Work order
Could you repeat the records below exactly, leaving the pictures out?

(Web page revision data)
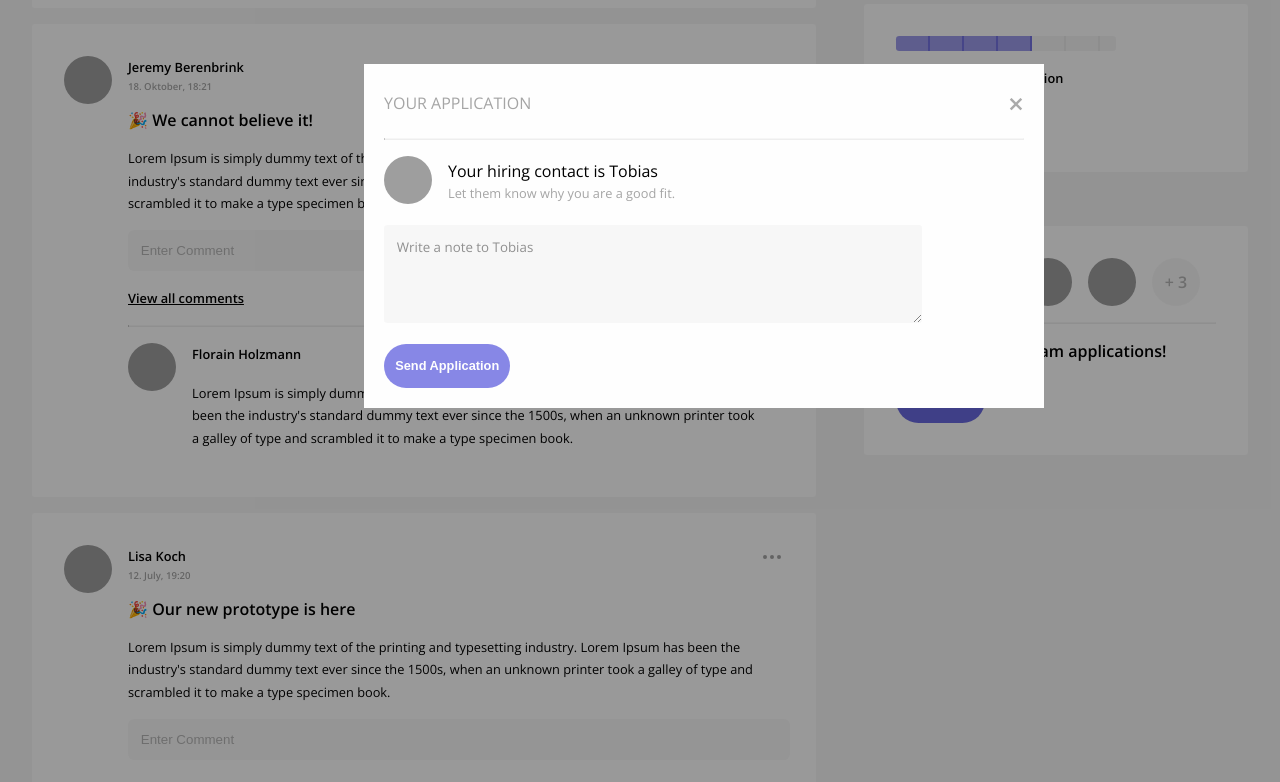
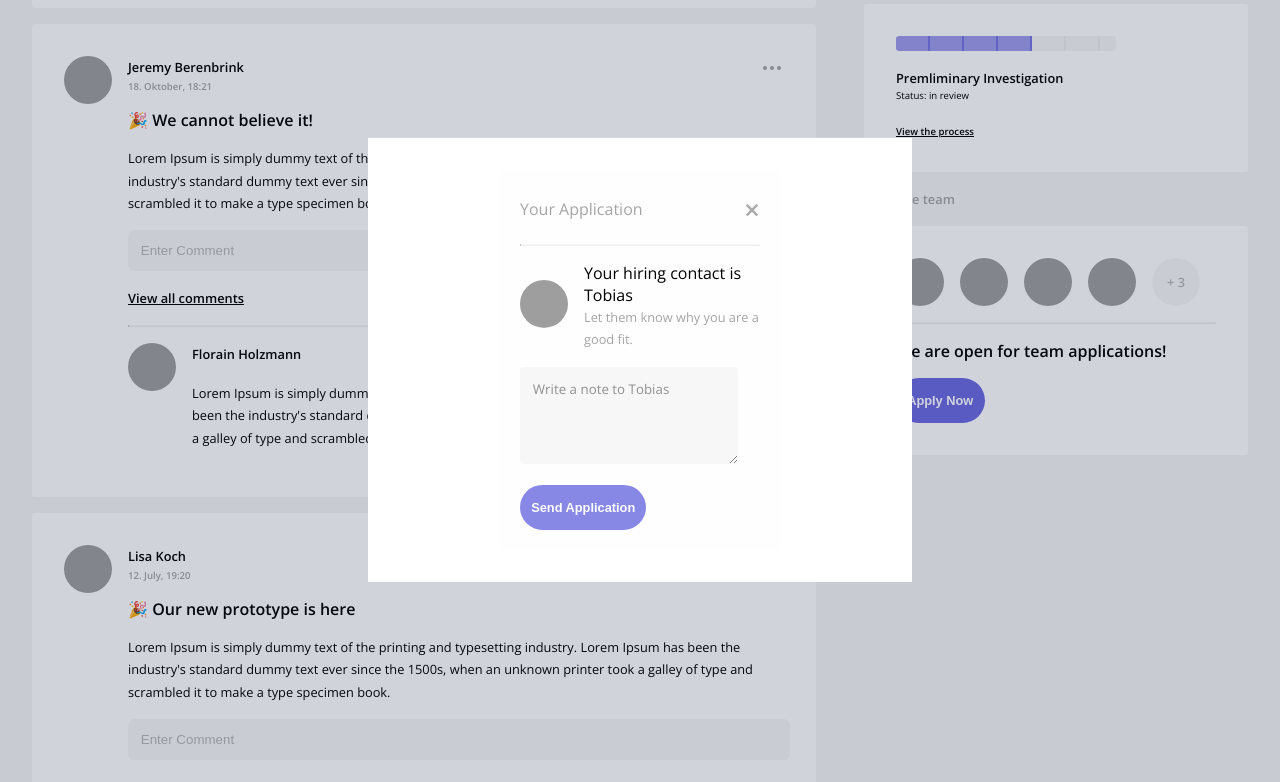
Before and after one commit to Paarmita/web-designer-task, a website built with Parcel: page src/index.html in a window 1280 px wide. Both pictures are taken after a click on the button "Apply Now". Shown: the part 734-1516 px from the top of the page. Built offline with nearby package versions, Linux system fonts and the light colour scheme; grey boxes are pictures that could not be loaded.

Commit message:
centered the dialog

```diff
--- a/src/index.html
+++ b/src/index.html
@@ -377,7 +377,9 @@
                     class="user-avatar user-avatar"
                   />
 
-                  <div class="more-btn">+ 3</div>
+                  <div class="more-btn">
+                    <p class="caption caption--medium">+ 3</p>
+                  </div>
                 </div>
 
                 <div class="row row--mt row--mb">
@@ -410,14 +412,15 @@
           </div>
         </div>
       </div>
-      <div id="my-dialog" class="dialog">
+      <div class="dialog-container" id="dialog-container">
+        <div class="dialog">
           <div class="dialog-content">
             <div
               class="row row--flexrow row--content-space-between row--align-items-center"
             >
               <div>
                 <p class="caption caption--large caption--grey">
-                YOUR APPLICATION
+                  Your Application
                 </p>
               </div>
 
@@ -427,7 +430,9 @@
               <hr class="hr" />
             </div>
 
-          <div class="row row--mt row--mb row--flexrow row--align-items-center">
+            <div
+              class="row row--mt row--mb row--flexrow row--align-items-center"
+            >
               <div>
                 <img
                   src="https://images.unsplash.com/photo-1535713875002-d1d0cf377fde?ixid=MXwxMjA3fDB8MHxwaG90by1wYWdlfHx8fGVufDB8fHw%3D&ixlib=rb-1.2.1&auto=format&fit=crop&w=800&q=80"
@@ -469,6 +474,7 @@
           </div>
         </div>
       </div>
+    </div>
     <script src="./index.js"></script>
     <script>
       feather.replace();
--- a/src/index.js
+++ b/src/index.js
@@ -1,4 +1,4 @@
-const modal = document.getElementById("my-dialog");
+const modal = document.getElementById("dialog-container");
 const applyBtn = document.getElementById("apply-btn");
 const closeBtn = document.getElementById("close");
 const sendBtn = document.getElementById("send-application");
--- a/src/index.scss
+++ b/src/index.scss
@@ -34,18 +34,39 @@ $breakpoint-wide: 1300px;
   border: none;
 }
 
-.dialog {
+.dialog-container {
   display: none;
   position: fixed;
-  z-index: 1;
-  padding: 4rem;
-  left: 0;
-  top: 0;
   width: 100%;
   height: 100%;
+  inset: 0px;
+  z-index: 1;
+  background: rgba(25, 35, 76, 0.2);
+  box-shadow: rgb(0 0 0 / 50%) 0px 2px 17px 0px;
   overflow: auto;
-  background-color: rgb(0, 0, 0);
-  background-color: rgba(0, 0, 0, 0.4);
+}
+
+.dialog {
+  position: absolute;
+  top: 45%;
+  left: 50%;
+  transform: translateY(-50%) translateX(-50%);
+
+  background: white;
+
+  @media screen and (min-width: $breakpoint-mobile) {
+    width: 15rem;
+    padding: 1rem;
+  }
+  @media screen and (min-width: $breakpoint-tablet) {
+    width: 20rem;
+    padding: 2rem;
+  }
+
+  @media screen and (min-width: $breakpoint-desktop) {
+    width: 30rem;
+    padding: 2rem;
+  }
 
   .dialog-content {
     background-color: #fefefe;
```
Lines whose indentation alone changed are shown as unchanged.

Output below
Before and after one commit to Paarmita/web-designer-task, a website built with Parcel: page src/index.html in a window 1280 px wide. Both pictures are taken after a click on the button "Apply Now". Shown: the part 734-1516 px from the top of the page. Built offline with nearby package versions, Linux system fonts and the light colour scheme; grey boxes are pictures that could not be loaded.

Commit message:
centered the dialog

```diff
--- a/src/index.html
+++ b/src/index.html
@@ -377,7 +377,9 @@
                     class="user-avatar user-avatar"
                   />
 
-                  <div class="more-btn">+ 3</div>
+                  <div class="more-btn">
+                    <p class="caption caption--medium">+ 3</p>
+                  </div>
                 </div>
 
                 <div class="row row--mt row--mb">
@@ -410,14 +412,15 @@
           </div>
         </div>
       </div>
-      <div id="my-dialog" class="dialog">
+      <div class="dialog-container" id="dialog-container">
+        <div class="dialog">
           <div class="dialog-content">
             <div
               class="row row--flexrow row--content-space-between row--align-items-center"
             >
               <div>
                 <p class="caption caption--large caption--grey">
-                YOUR APPLICATION
+                  Your Application
                 </p>
               </div>
 
@@ -427,7 +430,9 @@
               <hr class="hr" />
             </div>
 
-          <div class="row row--mt row--mb row--flexrow row--align-items-center">
+            <div
+              class="row row--mt row--mb row--flexrow row--align-items-center"
+            >
               <div>
                 <img
                   src="https://images.unsplash.com/photo-1535713875002-d1d0cf377fde?ixid=MXwxMjA3fDB8MHxwaG90by1wYWdlfHx8fGVufDB8fHw%3D&ixlib=rb-1.2.1&auto=format&fit=crop&w=800&q=80"
@@ -469,6 +474,7 @@
           </div>
         </div>
       </div>
+    </div>
     <script src="./index.js"></script>
     <script>
       feather.replace();
--- a/src/index.js
+++ b/src/index.js
@@ -1,4 +1,4 @@
-const modal = document.getElementById("my-dialog");
+const modal = document.getElementById("dialog-container");
 const applyBtn = document.getElementById("apply-btn");
 const closeBtn = document.getElementById("close");
 const sendBtn = document.getElementById("send-application");
--- a/src/index.scss
+++ b/src/index.scss
@@ -34,18 +34,39 @@ $breakpoint-wide: 1300px;
   border: none;
 }
 
-.dialog {
+.dialog-container {
   display: none;
   position: fixed;
-  z-index: 1;
-  padding: 4rem;
-  left: 0;
-  top: 0;
   width: 100%;
   height: 100%;
+  inset: 0px;
+  z-index: 1;
+  background: rgba(25, 35, 76, 0.2);
+  box-shadow: rgb(0 0 0 / 50%) 0px 2px 17px 0px;
   overflow: auto;
-  background-color: rgb(0, 0, 0);
-  background-color: rgba(0, 0, 0, 0.4);
+}
+
+.dialog {
+  position: absolute;
+  top: 45%;
+  left: 50%;
+  transform: translateY(-50%) translateX(-50%);
+
+  background: white;
+
+  @media screen and (min-width: $breakpoint-mobile) {
+    width: 15rem;
+    padding: 1rem;
+  }
+  @media screen and (min-width: $breakpoint-tablet) {
+    width: 20rem;
+    padding: 2rem;
+  }
+
+  @media screen and (min-width: $breakpoint-desktop) {
+    width: 30rem;
+    padding: 2rem;
+  }
 
   .dialog-content {
     background-color: #fefefe;
```
Lines whose indentation alone changed are shown as unchanged.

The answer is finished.